What is being asked. Report the count of lines below that include "Compontents", without any other text.

Exercise input.
- Opening Delimiter -

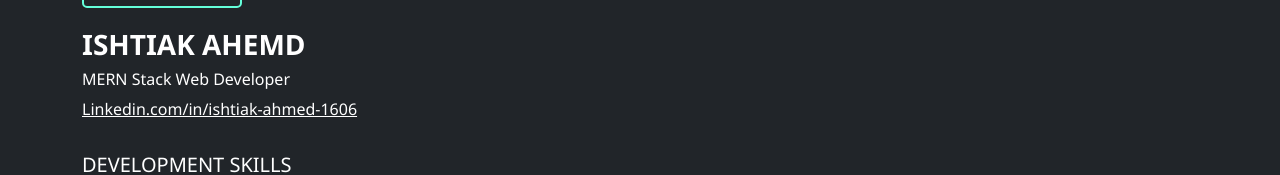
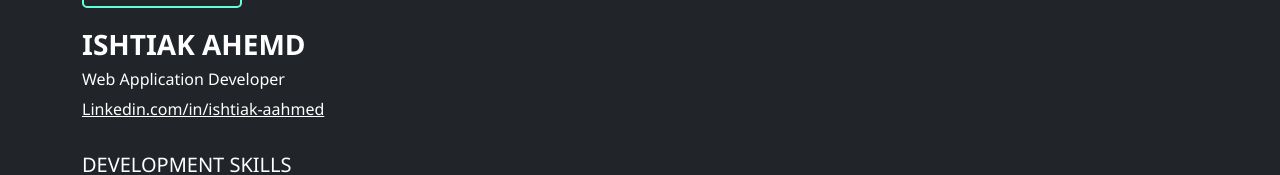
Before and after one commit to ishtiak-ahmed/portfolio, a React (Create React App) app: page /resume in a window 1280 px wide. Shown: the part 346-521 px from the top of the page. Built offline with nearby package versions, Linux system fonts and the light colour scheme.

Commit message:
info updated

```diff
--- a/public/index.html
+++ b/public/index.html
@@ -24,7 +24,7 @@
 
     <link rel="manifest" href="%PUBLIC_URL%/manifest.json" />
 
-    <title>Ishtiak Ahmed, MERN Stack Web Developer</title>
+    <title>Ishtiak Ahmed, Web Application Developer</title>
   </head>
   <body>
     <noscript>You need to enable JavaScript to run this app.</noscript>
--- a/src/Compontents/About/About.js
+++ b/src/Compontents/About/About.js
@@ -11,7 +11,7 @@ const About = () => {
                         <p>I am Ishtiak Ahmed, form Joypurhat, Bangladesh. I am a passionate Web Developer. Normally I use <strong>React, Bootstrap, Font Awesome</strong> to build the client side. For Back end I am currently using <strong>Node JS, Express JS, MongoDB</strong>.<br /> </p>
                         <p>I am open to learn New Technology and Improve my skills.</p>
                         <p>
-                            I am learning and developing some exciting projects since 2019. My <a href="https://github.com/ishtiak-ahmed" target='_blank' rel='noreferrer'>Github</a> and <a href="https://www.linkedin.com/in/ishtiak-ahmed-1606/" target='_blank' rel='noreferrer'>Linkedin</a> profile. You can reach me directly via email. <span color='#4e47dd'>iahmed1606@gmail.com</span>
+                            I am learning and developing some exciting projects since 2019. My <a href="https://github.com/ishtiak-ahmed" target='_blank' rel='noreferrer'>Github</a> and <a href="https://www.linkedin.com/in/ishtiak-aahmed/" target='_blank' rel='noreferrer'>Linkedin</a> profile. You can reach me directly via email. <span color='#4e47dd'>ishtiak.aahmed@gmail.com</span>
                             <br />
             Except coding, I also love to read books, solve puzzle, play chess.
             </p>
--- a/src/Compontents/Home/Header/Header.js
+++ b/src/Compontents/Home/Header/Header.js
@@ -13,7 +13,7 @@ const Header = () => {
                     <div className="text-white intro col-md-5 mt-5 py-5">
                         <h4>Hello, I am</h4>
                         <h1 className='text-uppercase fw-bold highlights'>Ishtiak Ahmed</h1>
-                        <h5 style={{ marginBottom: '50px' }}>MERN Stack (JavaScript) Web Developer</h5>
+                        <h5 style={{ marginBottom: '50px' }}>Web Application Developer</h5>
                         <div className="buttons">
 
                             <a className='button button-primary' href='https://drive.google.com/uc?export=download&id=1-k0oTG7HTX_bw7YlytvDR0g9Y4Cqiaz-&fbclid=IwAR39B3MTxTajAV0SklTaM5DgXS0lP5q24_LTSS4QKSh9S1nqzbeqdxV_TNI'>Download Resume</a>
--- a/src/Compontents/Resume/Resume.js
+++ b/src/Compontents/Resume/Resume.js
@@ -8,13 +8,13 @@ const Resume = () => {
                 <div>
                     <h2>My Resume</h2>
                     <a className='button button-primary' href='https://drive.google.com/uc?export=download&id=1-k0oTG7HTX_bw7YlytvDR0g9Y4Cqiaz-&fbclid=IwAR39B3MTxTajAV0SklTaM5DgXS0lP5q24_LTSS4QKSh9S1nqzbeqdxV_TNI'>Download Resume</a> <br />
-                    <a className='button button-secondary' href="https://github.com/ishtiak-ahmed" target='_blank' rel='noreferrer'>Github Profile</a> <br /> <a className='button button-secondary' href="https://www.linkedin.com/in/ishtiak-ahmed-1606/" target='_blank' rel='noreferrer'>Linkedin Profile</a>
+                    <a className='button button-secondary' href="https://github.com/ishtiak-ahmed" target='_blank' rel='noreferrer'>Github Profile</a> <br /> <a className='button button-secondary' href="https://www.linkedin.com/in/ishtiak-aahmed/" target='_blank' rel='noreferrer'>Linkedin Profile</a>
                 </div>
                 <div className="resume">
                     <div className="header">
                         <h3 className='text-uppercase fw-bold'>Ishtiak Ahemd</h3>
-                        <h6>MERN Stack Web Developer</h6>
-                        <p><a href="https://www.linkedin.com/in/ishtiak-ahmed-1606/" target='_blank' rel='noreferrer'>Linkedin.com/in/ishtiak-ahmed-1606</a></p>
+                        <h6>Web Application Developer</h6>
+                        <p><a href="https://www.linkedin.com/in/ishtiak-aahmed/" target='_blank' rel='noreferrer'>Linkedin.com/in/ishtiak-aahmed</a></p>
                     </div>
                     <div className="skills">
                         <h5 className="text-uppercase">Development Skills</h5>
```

- Closing Delimiter -

Completed task. 6